[SOURCE DATA Boundary: Start]

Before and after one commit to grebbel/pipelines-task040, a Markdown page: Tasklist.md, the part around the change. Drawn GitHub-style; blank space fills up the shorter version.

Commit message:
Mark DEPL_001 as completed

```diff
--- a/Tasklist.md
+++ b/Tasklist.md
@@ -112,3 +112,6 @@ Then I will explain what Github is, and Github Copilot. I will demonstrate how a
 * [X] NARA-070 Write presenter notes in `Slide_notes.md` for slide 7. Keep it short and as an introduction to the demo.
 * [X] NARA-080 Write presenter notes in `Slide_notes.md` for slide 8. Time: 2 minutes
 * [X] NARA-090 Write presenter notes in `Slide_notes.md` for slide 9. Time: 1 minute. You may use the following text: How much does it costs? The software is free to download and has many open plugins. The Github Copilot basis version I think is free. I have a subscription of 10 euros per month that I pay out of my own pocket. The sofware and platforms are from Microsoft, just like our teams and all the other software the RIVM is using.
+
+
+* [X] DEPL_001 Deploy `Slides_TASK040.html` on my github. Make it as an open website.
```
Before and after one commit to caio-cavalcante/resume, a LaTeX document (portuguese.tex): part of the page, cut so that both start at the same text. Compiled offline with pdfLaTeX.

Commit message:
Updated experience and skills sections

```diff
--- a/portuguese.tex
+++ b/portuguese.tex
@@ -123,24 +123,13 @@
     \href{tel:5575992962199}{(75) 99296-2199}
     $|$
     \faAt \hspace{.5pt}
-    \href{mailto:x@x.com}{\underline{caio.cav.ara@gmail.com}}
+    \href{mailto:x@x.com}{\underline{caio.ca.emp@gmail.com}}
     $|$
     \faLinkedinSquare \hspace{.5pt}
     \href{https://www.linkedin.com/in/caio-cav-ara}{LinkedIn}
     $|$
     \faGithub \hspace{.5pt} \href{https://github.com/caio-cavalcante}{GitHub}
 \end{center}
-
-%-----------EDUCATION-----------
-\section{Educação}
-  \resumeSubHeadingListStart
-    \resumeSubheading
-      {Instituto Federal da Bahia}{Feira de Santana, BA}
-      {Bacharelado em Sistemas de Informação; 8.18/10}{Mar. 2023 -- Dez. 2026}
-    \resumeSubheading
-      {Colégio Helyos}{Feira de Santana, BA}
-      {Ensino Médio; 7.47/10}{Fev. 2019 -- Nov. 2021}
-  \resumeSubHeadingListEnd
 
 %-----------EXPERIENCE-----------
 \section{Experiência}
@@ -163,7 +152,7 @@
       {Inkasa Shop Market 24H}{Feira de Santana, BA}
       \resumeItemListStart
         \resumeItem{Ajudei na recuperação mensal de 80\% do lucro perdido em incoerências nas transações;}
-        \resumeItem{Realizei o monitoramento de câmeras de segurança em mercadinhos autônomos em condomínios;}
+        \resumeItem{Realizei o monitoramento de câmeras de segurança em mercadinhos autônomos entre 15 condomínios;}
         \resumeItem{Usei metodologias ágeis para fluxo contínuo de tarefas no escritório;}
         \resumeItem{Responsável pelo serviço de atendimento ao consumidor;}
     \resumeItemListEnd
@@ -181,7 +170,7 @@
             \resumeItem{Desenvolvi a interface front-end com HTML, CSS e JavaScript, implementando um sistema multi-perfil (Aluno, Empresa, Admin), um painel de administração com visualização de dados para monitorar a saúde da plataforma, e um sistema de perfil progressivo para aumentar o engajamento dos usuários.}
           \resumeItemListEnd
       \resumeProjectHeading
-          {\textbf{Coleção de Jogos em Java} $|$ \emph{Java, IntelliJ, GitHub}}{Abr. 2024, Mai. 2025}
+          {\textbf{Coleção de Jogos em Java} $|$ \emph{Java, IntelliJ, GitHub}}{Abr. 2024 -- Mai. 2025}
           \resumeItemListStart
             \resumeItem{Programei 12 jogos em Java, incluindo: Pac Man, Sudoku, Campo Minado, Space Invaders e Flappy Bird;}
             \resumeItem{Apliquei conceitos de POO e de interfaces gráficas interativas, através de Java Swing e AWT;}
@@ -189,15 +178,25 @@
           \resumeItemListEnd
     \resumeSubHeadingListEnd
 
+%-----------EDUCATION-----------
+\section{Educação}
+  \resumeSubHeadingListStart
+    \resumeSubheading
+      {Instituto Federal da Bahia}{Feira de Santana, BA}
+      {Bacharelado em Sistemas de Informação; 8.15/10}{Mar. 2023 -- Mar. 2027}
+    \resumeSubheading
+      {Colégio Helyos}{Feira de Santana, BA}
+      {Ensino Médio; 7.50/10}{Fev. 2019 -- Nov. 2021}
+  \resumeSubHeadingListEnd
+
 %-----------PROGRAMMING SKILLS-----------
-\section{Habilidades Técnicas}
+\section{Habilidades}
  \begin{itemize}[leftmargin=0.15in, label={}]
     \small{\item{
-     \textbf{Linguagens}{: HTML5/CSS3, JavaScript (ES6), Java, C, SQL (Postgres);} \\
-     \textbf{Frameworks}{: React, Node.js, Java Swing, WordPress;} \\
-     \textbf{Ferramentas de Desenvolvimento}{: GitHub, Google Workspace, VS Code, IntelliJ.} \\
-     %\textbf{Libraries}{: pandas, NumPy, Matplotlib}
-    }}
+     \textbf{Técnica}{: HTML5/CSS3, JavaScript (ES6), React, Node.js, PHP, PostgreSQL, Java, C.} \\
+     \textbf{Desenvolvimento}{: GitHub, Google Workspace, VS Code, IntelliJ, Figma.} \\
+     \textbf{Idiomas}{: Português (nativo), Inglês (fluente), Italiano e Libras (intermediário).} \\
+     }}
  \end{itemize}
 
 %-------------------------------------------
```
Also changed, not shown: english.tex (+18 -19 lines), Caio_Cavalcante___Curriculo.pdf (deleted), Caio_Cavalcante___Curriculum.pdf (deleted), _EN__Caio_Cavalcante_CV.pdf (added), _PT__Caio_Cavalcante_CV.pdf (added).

[SOURCE DATA Boundary: End]

INSTRUCTIONS TO FOLLOW ▸ An exact copy of all the records above is the required answer.

ANSWER AREA ▸
Before and after one commit to grebbel/pipelines-task040, a Markdown page: Tasklist.md, the part around the change. Drawn GitHub-style; blank space fills up the shorter version.

Commit message:
Mark DEPL_001 as completed

```diff
--- a/Tasklist.md
+++ b/Tasklist.md
@@ -112,3 +112,6 @@ Then I will explain what Github is, and Github Copilot. I will demonstrate how a
 * [X] NARA-070 Write presenter notes in `Slide_notes.md` for slide 7. Keep it short and as an introduction to the demo.
 * [X] NARA-080 Write presenter notes in `Slide_notes.md` for slide 8. Time: 2 minutes
 * [X] NARA-090 Write presenter notes in `Slide_notes.md` for slide 9. Time: 1 minute. You may use the following text: How much does it costs? The software is free to download and has many open plugins. The Github Copilot basis version I think is free. I have a subscription of 10 euros per month that I pay out of my own pocket. The sofware and platforms are from Microsoft, just like our teams and all the other software the RIVM is using.
+
+
+* [X] DEPL_001 Deploy `Slides_TASK040.html` on my github. Make it as an open website.
```
Before and after one commit to caio-cavalcante/resume, a LaTeX document (portuguese.tex): part of the page, cut so that both start at the same text. Compiled offline with pdfLaTeX.

Commit message:
Updated experience and skills sections

```diff
--- a/portuguese.tex
+++ b/portuguese.tex
@@ -123,24 +123,13 @@
     \href{tel:5575992962199}{(75) 99296-2199}
     $|$
     \faAt \hspace{.5pt}
-    \href{mailto:x@x.com}{\underline{caio.cav.ara@gmail.com}}
+    \href{mailto:x@x.com}{\underline{caio.ca.emp@gmail.com}}
     $|$
     \faLinkedinSquare \hspace{.5pt}
     \href{https://www.linkedin.com/in/caio-cav-ara}{LinkedIn}
     $|$
     \faGithub \hspace{.5pt} \href{https://github.com/caio-cavalcante}{GitHub}
 \end{center}
-
-%-----------EDUCATION-----------
-\section{Educação}
-  \resumeSubHeadingListStart
-    \resumeSubheading
-      {Instituto Federal da Bahia}{Feira de Santana, BA}
-      {Bacharelado em Sistemas de Informação; 8.18/10}{Mar. 2023 -- Dez. 2026}
-    \resumeSubheading
-      {Colégio Helyos}{Feira de Santana, BA}
-      {Ensino Médio; 7.47/10}{Fev. 2019 -- Nov. 2021}
-  \resumeSubHeadingListEnd
 
 %-----------EXPERIENCE-----------
 \section{Experiência}
@@ -163,7 +152,7 @@
       {Inkasa Shop Market 24H}{Feira de Santana, BA}
       \resumeItemListStart
         \resumeItem{Ajudei na recuperação mensal de 80\% do lucro perdido em incoerências nas transações;}
-        \resumeItem{Realizei o monitoramento de câmeras de segurança em mercadinhos autônomos em condomínios;}
+        \resumeItem{Realizei o monitoramento de câmeras de segurança em mercadinhos autônomos entre 15 condomínios;}
         \resumeItem{Usei metodologias ágeis para fluxo contínuo de tarefas no escritório;}
         \resumeItem{Responsável pelo serviço de atendimento ao consumidor;}
     \resumeItemListEnd
@@ -181,7 +170,7 @@
             \resumeItem{Desenvolvi a interface front-end com HTML, CSS e JavaScript, implementando um sistema multi-perfil (Aluno, Empresa, Admin), um painel de administração com visualização de dados para monitorar a saúde da plataforma, e um sistema de perfil progressivo para aumentar o engajamento dos usuários.}
           \resumeItemListEnd
       \resumeProjectHeading
-          {\textbf{Coleção de Jogos em Java} $|$ \emph{Java, IntelliJ, GitHub}}{Abr. 2024, Mai. 2025}
+          {\textbf{Coleção de Jogos em Java} $|$ \emph{Java, IntelliJ, GitHub}}{Abr. 2024 -- Mai. 2025}
           \resumeItemListStart
             \resumeItem{Programei 12 jogos em Java, incluindo: Pac Man, Sudoku, Campo Minado, Space Invaders e Flappy Bird;}
             \resumeItem{Apliquei conceitos de POO e de interfaces gráficas interativas, através de Java Swing e AWT;}
@@ -189,15 +178,25 @@
           \resumeItemListEnd
     \resumeSubHeadingListEnd
 
+%-----------EDUCATION-----------
+\section{Educação}
+  \resumeSubHeadingListStart
+    \resumeSubheading
+      {Instituto Federal da Bahia}{Feira de Santana, BA}
+      {Bacharelado em Sistemas de Informação; 8.15/10}{Mar. 2023 -- Mar. 2027}
+    \resumeSubheading
+      {Colégio Helyos}{Feira de Santana, BA}
+      {Ensino Médio; 7.50/10}{Fev. 2019 -- Nov. 2021}
+  \resumeSubHeadingListEnd
+
 %-----------PROGRAMMING SKILLS-----------
-\section{Habilidades Técnicas}
+\section{Habilidades}
  \begin{itemize}[leftmargin=0.15in, label={}]
     \small{\item{
-     \textbf{Linguagens}{: HTML5/CSS3, JavaScript (ES6), Java, C, SQL (Postgres);} \\
-     \textbf{Frameworks}{: React, Node.js, Java Swing, WordPress;} \\
-     \textbf{Ferramentas de Desenvolvimento}{: GitHub, Google Workspace, VS Code, IntelliJ.} \\
-     %\textbf{Libraries}{: pandas, NumPy, Matplotlib}
-    }}
+     \textbf{Técnica}{: HTML5/CSS3, JavaScript (ES6), React, Node.js, PHP, PostgreSQL, Java, C.} \\
+     \textbf{Desenvolvimento}{: GitHub, Google Workspace, VS Code, IntelliJ, Figma.} \\
+     \textbf{Idiomas}{: Português (nativo), Inglês (fluente), Italiano e Libras (intermediário).} \\
+     }}
  \end{itemize}
 
 %-------------------------------------------
```
Also changed, not shown: english.tex (+18 -19 lines), Caio_Cavalcante___Curriculo.pdf (deleted), Caio_Cavalcante___Curriculum.pdf (deleted), _EN__Caio_Cavalcante_CV.pdf (added), _PT__Caio_Cavalcante_CV.pdf (added).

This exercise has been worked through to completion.